[Goal of the exercise]: From the first line to the last, print the records exactly, leaving out the pictures.

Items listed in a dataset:
——————

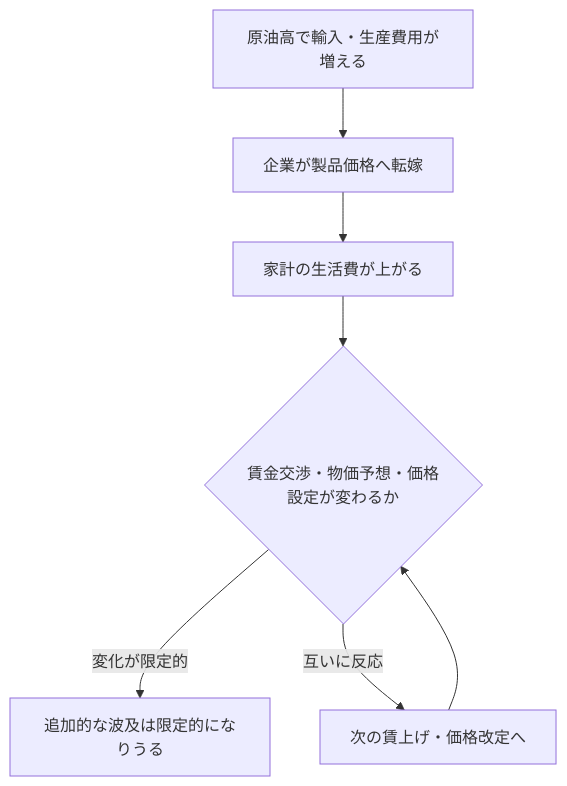
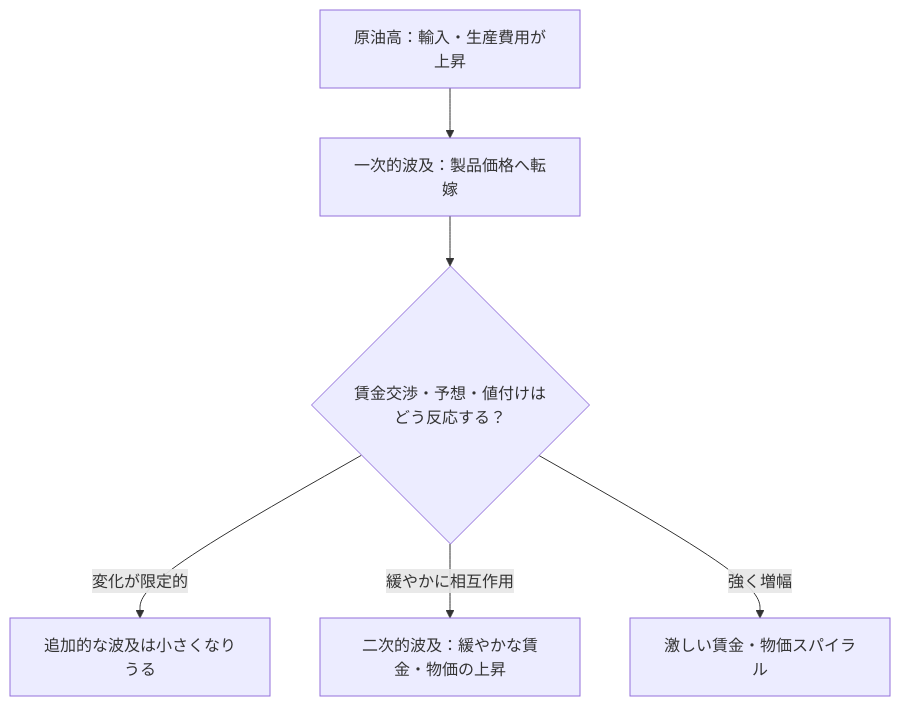
One commit to Osino-Niso/econ-data-lab changed the first of 2 diagrams in articles/oil-shocks-inflation-regimes.md. Above: the diagram before and after it, drawn with Mermaid. The commit also changed other lines of this file, not shown here.

````diff
--- a/articles/oil-shocks-inflation-regimes.md
+++ b/articles/oil-shocks-inflation-regimes.md
@@ -29,9 +39,8 @@
 ```mermaid
 flowchart TD
-  A["原油高で輸入・生産費用が増える"] --> B["企業が製品価格へ転嫁"]
-  B --> C["家計の生活費が上がる"]
-  C --> D{"賃金交渉・物価予想・価格設定が変わるか"}
-  D -->|"変化が限定的"| E["追加的な波及は限定的になりうる"]
-  D -->|"互いに反応"| F["次の賃上げ・価格改定へ"]
-  F --> D
+  A["原油高：輸入・生産費用が上昇"] --> B["一次的波及：製品価格へ転嫁"]
+  B --> C{"賃金交渉・予想・値付けはどう反応する？"}
+  C -->|"変化が限定的"| D["追加的な波及は小さくなりうる"]
+  C -->|"緩やかに相互作用"| E["二次的波及：緩やかな賃金・物価の上昇"]
+  C -->|"強く増幅"| F["激しい賃金・物価スパイラル"]
 ```
````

——————

[Result below]:
One commit to Osino-Niso/econ-data-lab changed the first of 2 diagrams in articles/oil-shocks-inflation-regimes.md. Above: the diagram before and after it, drawn with Mermaid. The commit also changed other lines of this file, not shown here.

````diff
--- a/articles/oil-shocks-inflation-regimes.md
+++ b/articles/oil-shocks-inflation-regimes.md
@@ -29,9 +39,8 @@
 ```mermaid
 flowchart TD
-  A["原油高で輸入・生産費用が増える"] --> B["企業が製品価格へ転嫁"]
-  B --> C["家計の生活費が上がる"]
-  C --> D{"賃金交渉・物価予想・価格設定が変わるか"}
-  D -->|"変化が限定的"| E["追加的な波及は限定的になりうる"]
-  D -->|"互いに反応"| F["次の賃上げ・価格改定へ"]
-  F --> D
+  A["原油高：輸入・生産費用が上昇"] --> B["一次的波及：製品価格へ転嫁"]
+  B --> C{"賃金交渉・予想・値付けはどう反応する？"}
+  C -->|"変化が限定的"| D["追加的な波及は小さくなりうる"]
+  C -->|"緩やかに相互作用"| E["二次的波及：緩やかな賃金・物価の上昇"]
+  C -->|"強く増幅"| F["激しい賃金・物価スパイラル"]
 ```
````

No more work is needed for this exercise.